Ewen Macdonald had problems with his brother-in-law Scott Guy but he would not inflict an unsolved murder on his wife and children, his lawyer says.

The defence in Macdonald's murder trial began its closing address today, after a four-hour Crown closing address and more than three weeks of evidence in the High Court at Wellington.

Macdonald, 32, has denied murdering Mr Guy, 31, after growing tensions over the family farm they co-managed.

Mr Guy was shot dead in the driveway of his Feilding property as he left to do the milking in the pre-dawn darkness of July 8, 2010.


Macdonald's wife Anna, Mr Guy's sister, sat in the court's public gallery today beside her father and mother, Bryan and Jo Guy, and older sister Nikki.

On the opposite side of the public gallery, Macdonald's father Kerry sat behind the dock.

In his closing address, defence lawyer Greg King said the case was not about allegations, but about evidence.

The Crown alleges Mr Guy was shot dead about 4.43am, but Mr King said four nearby residents had given "cold, hard evidence" they heard bangs or were woken about 5am.

The only contrary evidence was the "convoluted" testimony of Derek Sharp, who said high-tension power lines nearby had made his alarm clock 15 minutes fast - which a defence expert witness later said was impossible.

Macdonald was seen on the family farm about 5am so he could not have killed Mr Guy then, Mr King said.

The only witness who was awake at the time of the shots, Bonnie Fredriksson, heard three bangs in quick succession, while flatmate Mr Sharp was woken by the first bang and heard two more.

Mr King said if there were three shots, the murder weapon could not be the farm's double-barrel shotgun, which Macdonald allegedly used.

An expert firearms witness yesterday said it would take seven seconds to reload the gun after firing two shots.

Mr King said the Crown had ignored car tyre marks at the scene and the sighting of a mystery sedan on Aorangi Rd.

Doubts were also raised by other aspects of the police inquiry, including the theft of shotguns in the area, a string of local burglaries, and a man who smelled of alcohol and cigarettes who came looking for Mr Guy at his old home days before his death.

Mr King said all of those aspects raised enough doubt without even getting into the dynamics within the Guy family.

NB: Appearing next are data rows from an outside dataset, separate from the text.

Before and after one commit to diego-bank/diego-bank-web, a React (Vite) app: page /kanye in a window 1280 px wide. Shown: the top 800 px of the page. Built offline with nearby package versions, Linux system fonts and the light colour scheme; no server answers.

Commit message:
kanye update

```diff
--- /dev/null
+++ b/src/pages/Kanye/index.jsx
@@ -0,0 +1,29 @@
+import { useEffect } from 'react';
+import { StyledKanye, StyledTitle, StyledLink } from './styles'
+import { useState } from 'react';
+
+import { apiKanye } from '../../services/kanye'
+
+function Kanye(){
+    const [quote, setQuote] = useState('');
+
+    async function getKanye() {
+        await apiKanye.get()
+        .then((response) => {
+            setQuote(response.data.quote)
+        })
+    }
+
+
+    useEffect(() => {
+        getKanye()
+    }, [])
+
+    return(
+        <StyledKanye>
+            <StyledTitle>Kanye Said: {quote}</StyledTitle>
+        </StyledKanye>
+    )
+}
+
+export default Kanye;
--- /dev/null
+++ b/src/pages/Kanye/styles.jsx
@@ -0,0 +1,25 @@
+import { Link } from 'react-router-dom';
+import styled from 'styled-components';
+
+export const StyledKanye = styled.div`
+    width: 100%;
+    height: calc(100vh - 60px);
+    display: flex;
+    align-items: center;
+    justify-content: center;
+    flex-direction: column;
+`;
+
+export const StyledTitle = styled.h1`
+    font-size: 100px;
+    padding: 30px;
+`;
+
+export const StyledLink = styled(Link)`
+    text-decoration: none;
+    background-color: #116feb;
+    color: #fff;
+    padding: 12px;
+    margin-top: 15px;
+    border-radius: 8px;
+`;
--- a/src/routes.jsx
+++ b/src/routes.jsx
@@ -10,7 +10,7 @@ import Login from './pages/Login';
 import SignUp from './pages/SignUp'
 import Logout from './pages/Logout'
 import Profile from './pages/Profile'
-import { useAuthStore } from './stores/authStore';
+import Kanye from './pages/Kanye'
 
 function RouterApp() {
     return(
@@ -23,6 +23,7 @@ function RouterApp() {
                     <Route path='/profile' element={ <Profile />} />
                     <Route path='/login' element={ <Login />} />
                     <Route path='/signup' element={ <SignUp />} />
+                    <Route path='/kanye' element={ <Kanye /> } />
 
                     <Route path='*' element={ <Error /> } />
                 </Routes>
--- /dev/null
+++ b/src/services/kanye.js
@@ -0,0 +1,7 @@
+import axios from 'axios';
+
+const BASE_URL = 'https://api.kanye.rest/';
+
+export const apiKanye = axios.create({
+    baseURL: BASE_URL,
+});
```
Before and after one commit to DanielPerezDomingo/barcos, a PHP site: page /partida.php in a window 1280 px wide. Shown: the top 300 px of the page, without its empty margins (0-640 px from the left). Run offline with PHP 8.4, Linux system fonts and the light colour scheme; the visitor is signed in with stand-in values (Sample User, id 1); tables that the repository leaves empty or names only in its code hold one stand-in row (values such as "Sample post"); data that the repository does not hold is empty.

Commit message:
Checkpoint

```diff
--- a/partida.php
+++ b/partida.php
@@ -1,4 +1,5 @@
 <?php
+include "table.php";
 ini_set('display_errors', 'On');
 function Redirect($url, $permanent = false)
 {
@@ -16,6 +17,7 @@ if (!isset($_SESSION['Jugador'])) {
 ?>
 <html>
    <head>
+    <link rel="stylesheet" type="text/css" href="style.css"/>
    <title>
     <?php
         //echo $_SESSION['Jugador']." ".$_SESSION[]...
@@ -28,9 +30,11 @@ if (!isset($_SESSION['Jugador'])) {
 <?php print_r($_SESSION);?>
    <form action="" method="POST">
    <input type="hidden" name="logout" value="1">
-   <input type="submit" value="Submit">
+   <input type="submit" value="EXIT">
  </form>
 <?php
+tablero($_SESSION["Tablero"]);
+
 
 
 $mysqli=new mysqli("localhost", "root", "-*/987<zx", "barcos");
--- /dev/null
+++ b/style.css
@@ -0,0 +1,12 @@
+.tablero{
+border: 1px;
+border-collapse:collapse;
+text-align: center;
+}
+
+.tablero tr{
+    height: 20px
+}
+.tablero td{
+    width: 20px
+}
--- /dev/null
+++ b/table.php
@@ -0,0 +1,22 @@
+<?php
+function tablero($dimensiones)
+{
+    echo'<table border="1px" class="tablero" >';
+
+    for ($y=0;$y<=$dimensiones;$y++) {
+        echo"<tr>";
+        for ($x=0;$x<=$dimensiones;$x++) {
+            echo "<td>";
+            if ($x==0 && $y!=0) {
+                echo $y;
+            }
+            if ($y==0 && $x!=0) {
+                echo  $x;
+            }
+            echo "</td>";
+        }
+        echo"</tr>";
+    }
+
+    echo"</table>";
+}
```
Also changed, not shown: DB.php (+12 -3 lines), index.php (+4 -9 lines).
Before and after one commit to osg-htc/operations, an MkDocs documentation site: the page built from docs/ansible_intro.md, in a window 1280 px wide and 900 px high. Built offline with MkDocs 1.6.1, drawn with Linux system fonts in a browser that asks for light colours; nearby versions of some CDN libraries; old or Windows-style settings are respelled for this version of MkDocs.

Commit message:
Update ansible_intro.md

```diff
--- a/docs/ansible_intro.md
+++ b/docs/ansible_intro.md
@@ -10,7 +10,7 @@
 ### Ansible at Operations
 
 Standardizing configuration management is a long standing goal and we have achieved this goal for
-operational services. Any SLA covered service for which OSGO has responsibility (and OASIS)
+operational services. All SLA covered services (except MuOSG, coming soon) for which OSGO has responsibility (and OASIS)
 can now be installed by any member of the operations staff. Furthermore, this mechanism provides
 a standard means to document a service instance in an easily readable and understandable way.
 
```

There was no doubt Macdonald and Mr Guy had problems in the past, but it was Mr Guy who had caused the animosity when the Macdonalds moved into the family home on the farm.

Mr King said his client had admitted the "dreadful, shameless, shameful" acts of vandalism and arson against Mr Guy's property.

But the acts were directed at property, not people, which made "a world of difference".

Mr King questioned why Macdonald would murder Mr Guy, knowing that his accomplice in his earlier crimes, Callum Boe, could link him to them.

He also asked why he would commit "blatant murder" instead of making it look like a farming accident.

"Why not push him under a tractor, under a wheel."

And Mr King questioned why Macdonald would "inflict an unsolved murder" on his wife, his four children, his two nephews and his in-laws.

"You wouldn't do it to your wife and kids."

In his closing address, Crown prosecutor Ben Vanderkolk told the jury Mr Guy's murder was planned and "intensely personal".

Macdonald had repeatedly voiced concerns about unfairness or inequality on the farm, and felt threatened when Mr Guy announced he wanted to inherit the family farm.

The issues on the farm had been sorted out, but were still alive in Macdonald's mind and never went away, he said.

When new and wild ideas for the farm were discussed days before Mr Guy's death, Macdonald "gets it into his head" to commit murder.

Mr Guy's murder came after what the Crown alleges was a series of "failed, intensifying efforts" to intimidate Scott and Kylee Guy off the farm.

Macdonald put "poisonous letters" in their mailbox, burned down an old farm house on their property and vandalised a new house being built there.

The attacks were personal and stemmed from a "deeply embedded bitterness".

Mr Vanderkolk said there were no witnesses to the murder, but the Crown did not have to prove every circumstance or coincidence in the case beyond reasonable doubt.

Strands of facts in combination could prove guilt, and the jury should not be "scared or frightened" of finding Macdonald guilty.

Mr Vanderkolk said there were coincidences in the case that could not be explained away.

Macdonald knew the timing of the farm's morning routine and knew when to close the gates to Mr Guy's driveway to trap him.

Mr Guy got out of his ute, opened the gates and was gunned down by his killer. All Macdonald had to do to get away with the murder was return to the farm undetected and make it appear he had just got up to do the milking, Mr Vanderkolk said.

Once he was back to the farm everything he did was "safe, normal or explicable" as part of the normal farm routine.

But Mr Vanderkolk said there were telling signs.

Macdonald had used the words "his face" - even though he had not been close enough to see Mr Guy's face from the police cordon - and twice said Mr Guy had been shot before police knew how he had died.

"He knew because he was the gunman. He knew because he had taken those two shots."

Mr King will finish his closing address before Justice Simon France and a jury of 11 tomorrow.